_EXERCISE GOAL_
Pictures in the records below are skipped; the rest is copied exactly.

_Excerpts from a dataset_

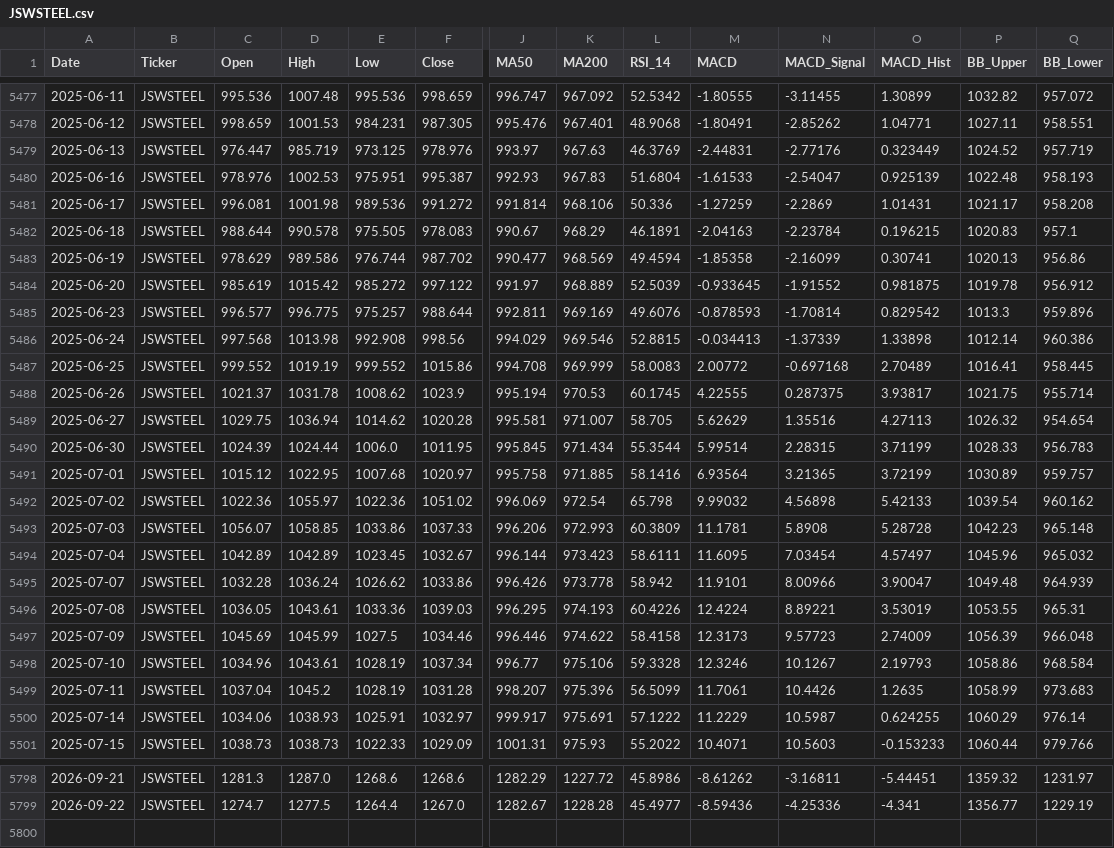
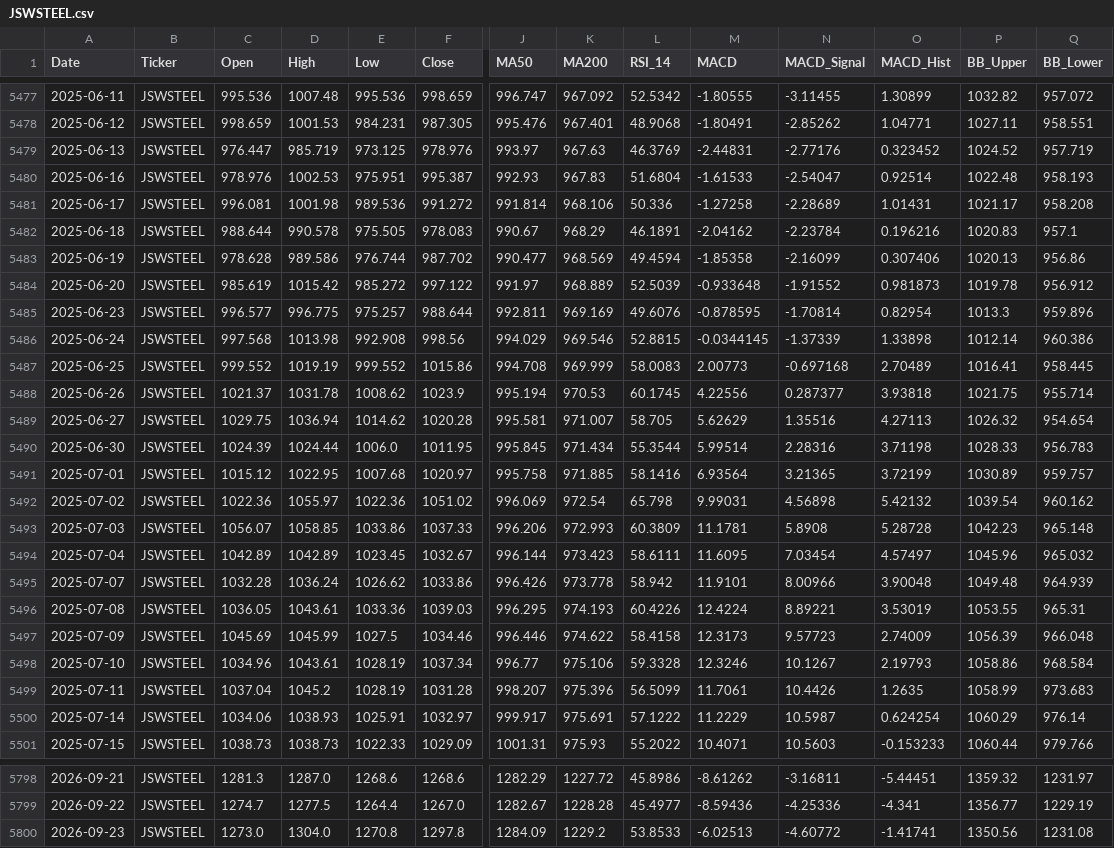
Before and after one commit to wimpypython/nifty-stock-intelligence, a CSV file: data/historical/JSWSTEEL.csv, drawn as a sheet; only a part is shown, gaps mark what is left out; rows hold the shown columns only; the diff covers the shown part only; the diff names each change by its address in the sheet, - before the commit and + after, or states it on an @@ line.

```diff
--- a/data/historical/JSWSTEEL.csv
+++ b/data/historical/JSWSTEEL.csv
-O5479 (MACD_Hist): 0.323449
+O5479 (MACD_Hist): 0.323452
-O5480 (MACD_Hist): 0.925139
+O5480 (MACD_Hist): 0.92514
-M5481 (MACD): -1.27259
+M5481 (MACD): -1.27258
-N5481 (MACD_Signal): -2.2869
+N5481 (MACD_Signal): -2.28689
-M5482 (MACD): -2.04163
+M5482 (MACD): -2.04162
-O5482 (MACD_Hist): 0.196215
+O5482 (MACD_Hist): 0.196216
-C5483 (Open): 978.629
+C5483 (Open): 978.628
-O5483 (MACD_Hist): 0.30741
+O5483 (MACD_Hist): 0.307406
-M5484 (MACD): -0.933645
+M5484 (MACD): -0.933648
-O5484 (MACD_Hist): 0.981875
+O5484 (MACD_Hist): 0.981873
-M5485 (MACD): -0.878593
+M5485 (MACD): -0.878595
-O5485 (MACD_Hist): 0.829542
+O5485 (MACD_Hist): 0.82954
-M5486 (MACD): -0.034413
+M5486 (MACD): -0.0344145
-M5487 (MACD): 2.00772
+M5487 (MACD): 2.00773
-M5488 (MACD): 4.22555
+M5488 (MACD): 4.22556
-N5488 (MACD_Signal): 0.287375
+N5488 (MACD_Signal): 0.287377
-O5488 (MACD_Hist): 3.93817
+O5488 (MACD_Hist): 3.93818
-N5490 (MACD_Signal): 2.28315
+N5490 (MACD_Signal): 2.28316
-O5490 (MACD_Hist): 3.71199
+O5490 (MACD_Hist): 3.71198
-M5492 (MACD): 9.99032
+M5492 (MACD): 9.99031
-O5492 (MACD_Hist): 5.42133
+O5492 (MACD_Hist): 5.42132
-O5495 (MACD_Hist): 3.90047
+O5495 (MACD_Hist): 3.90048
-O5500 (MACD_Hist): 0.624255
+O5500 (MACD_Hist): 0.624254
+row 5800: 2026-09-23 | JSWSTEEL | 1273.0 | 1304.0 | 1270.8 | 1297.8 | 1284.09 | 1229.2 | 53.8533 | -6.02513 | -4.60772 | -1.41741 | 1350.56 | 1231.08
```
Also changed, not shown: 21 edited cells elsewhere in this file, data/historical/ASIANPAINT.csv, data/historical/BAJAJ-AUTO.csv, 37 other files.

_THE COMPLETED TASK_
Before and after one commit to wimpypython/nifty-stock-intelligence, a CSV file: data/historical/JSWSTEEL.csv, drawn as a sheet; only a part is shown, gaps mark what is left out; rows hold the shown columns only; the diff covers the shown part only; the diff names each change by its address in the sheet, - before the commit and + after, or states it on an @@ line.

```diff
--- a/data/historical/JSWSTEEL.csv
+++ b/data/historical/JSWSTEEL.csv
-O5479 (MACD_Hist): 0.323449
+O5479 (MACD_Hist): 0.323452
-O5480 (MACD_Hist): 0.925139
+O5480 (MACD_Hist): 0.92514
-M5481 (MACD): -1.27259
+M5481 (MACD): -1.27258
-N5481 (MACD_Signal): -2.2869
+N5481 (MACD_Signal): -2.28689
-M5482 (MACD): -2.04163
+M5482 (MACD): -2.04162
-O5482 (MACD_Hist): 0.196215
+O5482 (MACD_Hist): 0.196216
-C5483 (Open): 978.629
+C5483 (Open): 978.628
-O5483 (MACD_Hist): 0.30741
+O5483 (MACD_Hist): 0.307406
-M5484 (MACD): -0.933645
+M5484 (MACD): -0.933648
-O5484 (MACD_Hist): 0.981875
+O5484 (MACD_Hist): 0.981873
-M5485 (MACD): -0.878593
+M5485 (MACD): -0.878595
-O5485 (MACD_Hist): 0.829542
+O5485 (MACD_Hist): 0.82954
-M5486 (MACD): -0.034413
+M5486 (MACD): -0.0344145
-M5487 (MACD): 2.00772
+M5487 (MACD): 2.00773
-M5488 (MACD): 4.22555
+M5488 (MACD): 4.22556
-N5488 (MACD_Signal): 0.287375
+N5488 (MACD_Signal): 0.287377
-O5488 (MACD_Hist): 3.93817
+O5488 (MACD_Hist): 3.93818
-N5490 (MACD_Signal): 2.28315
+N5490 (MACD_Signal): 2.28316
-O5490 (MACD_Hist): 3.71199
+O5490 (MACD_Hist): 3.71198
-M5492 (MACD): 9.99032
+M5492 (MACD): 9.99031
-O5492 (MACD_Hist): 5.42133
+O5492 (MACD_Hist): 5.42132
-O5495 (MACD_Hist): 3.90047
+O5495 (MACD_Hist): 3.90048
-O5500 (MACD_Hist): 0.624255
+O5500 (MACD_Hist): 0.624254
+row 5800: 2026-09-23 | JSWSTEEL | 1273.0 | 1304.0 | 1270.8 | 1297.8 | 1284.09 | 1229.2 | 53.8533 | -6.02513 | -4.60772 | -1.41741 | 1350.56 | 1231.08
```
Also changed, not shown: 21 edited cells elsewhere in this file, data/historical/ASIANPAINT.csv, data/historical/BAJAJ-AUTO.csv, 37 other files.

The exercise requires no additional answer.